#!/bin/bash
function hello {
echo "Hello"
}
function kitzy {
echo "Kitzy"
}
hello
kitzy

As with shell scripts, you can also push a positional parameter into the function. Here, we pass a positional parameter into the script and it echos a hello to that parameter. You know, making our scripts a bit more personal and all… Then we call the function twice. In the first instance, we just pass the same parameter, but in the second, we actually replace it. We do this to show that the function overwrites the $1 inside that function, but if we did another call to the function we’d just get the original $1 as it doesn’t persist outside of the function:

#!/bin/bash
function term {
exit
}
function hello {
echo "Hello" $1
}
hello $1
hello all
echo "bye"
term

When run with a parameter of Kitzy, the above would simply output:

Hello Kitzy
Hello all
bye

That’s just for positional parameters that you’re feeding into a script though. If you have a variable (let’s call it a) and you update it in a function, then it will be the updated variable after the function.
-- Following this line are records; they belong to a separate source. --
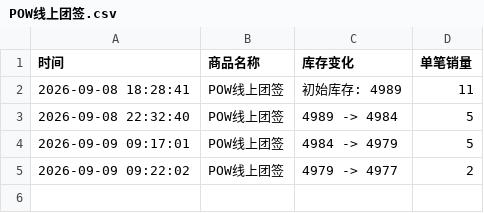
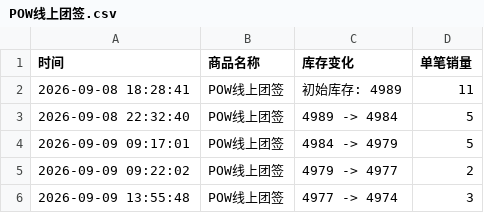
Before and after one commit to Juineii/pow_md0910, a CSV file: POW线上团签.csv, drawn as a sheet; the diff names each change by its address in the sheet, - before the commit and + after, or states it on an @@ line.

Commit message:
自动更新数据 2026-09-09 13:55:54

```diff
--- a/POW线上团签.csv
+++ b/POW线上团签.csv
+row 6: 2026-09-09 13:55:48 | POW线上团签 | 4977 -> 4974 | 3
```
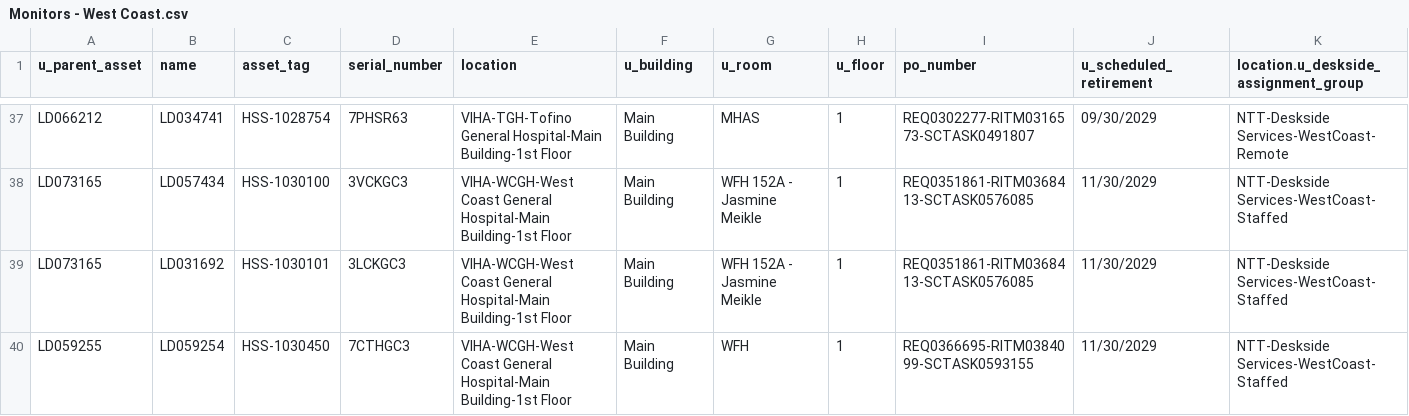
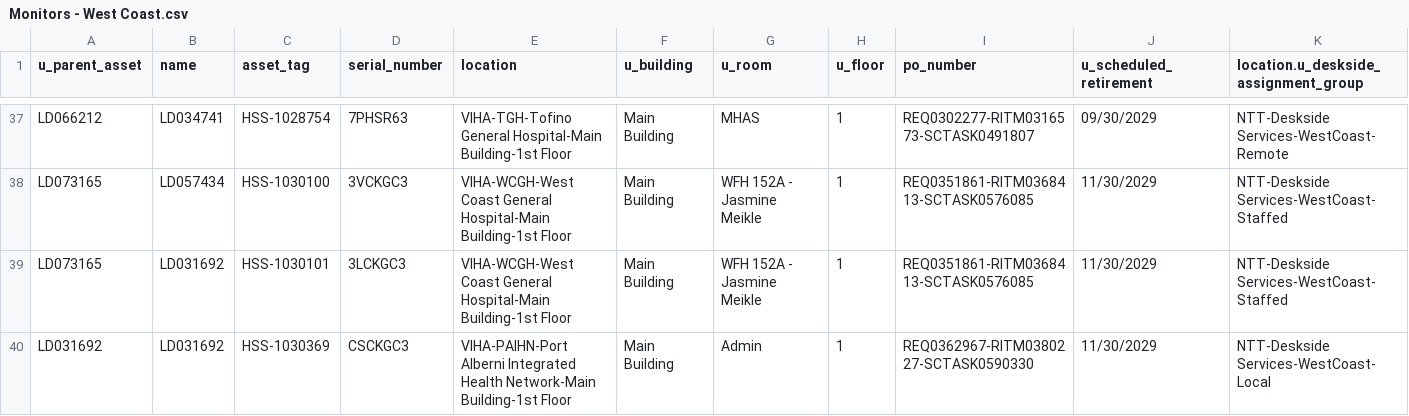
Before and after one commit to digbysa/New-Inventory-Tool, a CSV file: Data/West Coast/Monitors - West Coast.csv, drawn as a sheet; only a part is shown, gaps mark what is left out; the shorter side is filled out with more unchanged rows; the diff covers the shown part only; the diff names each change by its address in the sheet, - before the commit and + after, or states it on an @@ line.

```diff
--- a/Data/West Coast/Monitors - West Coast.csv
+++ b/Data/West Coast/Monitors - West Coast.csv
+row 40: LD031692 | LD031692 | HSS-1030369 | CSCKGC3 | VIHA-PAIHN-Port Alberni Integrated Health Network-Main Building-1st Floor | Main Building | Admin | 1 | REQ0362967-RITM0380227-SCTASK0590330 | 11/30/2029 | NTT-Deskside Services-WestCoast-Local
```
Also changed, not shown: 3 added rows, 1 removed row and 35 edited cells elsewhere in this file, Data/CampbellRiver/Monitors - CampbellRiver.csv, Data/Cowichan/Monitors - Cowichan.csv, 11 other files.
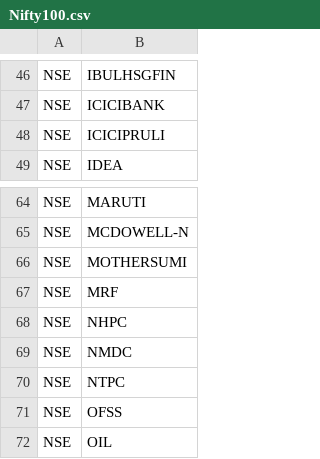
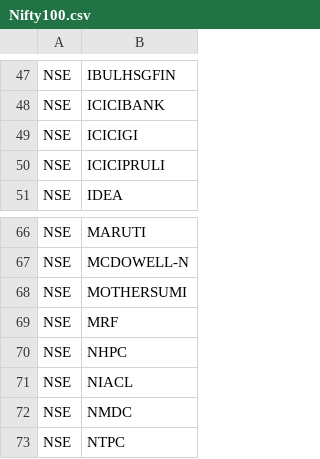
Before and after one commit to rasodu/IndexesConstituents, a CSV file: Data/CSV/Nifty100.csv, drawn as a sheet; only a part is shown, gaps mark what is left out; the shorter side is filled out with more unchanged rows; the diff covers the shown part only.

```diff
--- a/Data/CSV/Nifty100.csv
+++ b/Data/CSV/Nifty100.csv
@@ -47,2 +48,3 @@ NSE,IBULHSGFIN
 NSE,ICICIBANK
+NSE,ICICIGI
 NSE,ICICIPRULI
@@ -68,2 +70,3 @@ NSE,MRF
 NSE,NHPC
+NSE,NIACL
 NSE,NMDC
```
Also changed, not shown: 3 added rows and 5 removed rows elsewhere in this file, Data/CSV/SP500.csv, 2 other files.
So in the following example, a echos out as two in the end:

#!/bin/bash
a=1
function quit {
a=2
exit
}
echo $a

Overall, functions are easy to use and make your code more modular. The only things that get a little complicated is that unless you know functions, you aren’t sure what’s going on in the beginning and when you are editing variables throughout the script you wanna’ make sure you know what changed things and when.

OK, now you – have fun with functions, and feel free to use the comments to post some you wrote!

February 28th, 2017

Posted In: Mac OS X, Mac OS X Server, Mac Security, Unix

Tags: , , , ,

The Terminal application defaults have a problem passing colors with Ubuntu and other types of Linux machines with properly formed .bashrc files. This is because those systems do not know how to interpret the Lion xterm-color256 terminal declaration.

The fix is to change this setting to xterm-color. This needs to be done for each Terminal default. Click on each (Basic, Grass, Homebrew, etc) and then click on the Advanced tab. From there, just set the Declare terminal as: to xterm-color and close.

This can also be done through the command line. These settings are stored in the com.apple.Terminal.plist per user, in their ~/Library/Preferences. The key for each is in TerminalType, which should read:

TerminalType = "xterm-color";

This small issue pales in comparison (especially because it is easily remedied) to how great the ability to take Terminal into full screen mode, have it state fully open and show the last run commands, assign background images and other little cool tricks are. There are also lots of new commands in Lion, such as tmutil that you’re sure to love if you haven’t made the upgrade yet!

August 7th, 2011

Posted In: Mac OS X

Tags: , , , , , , , , , , ,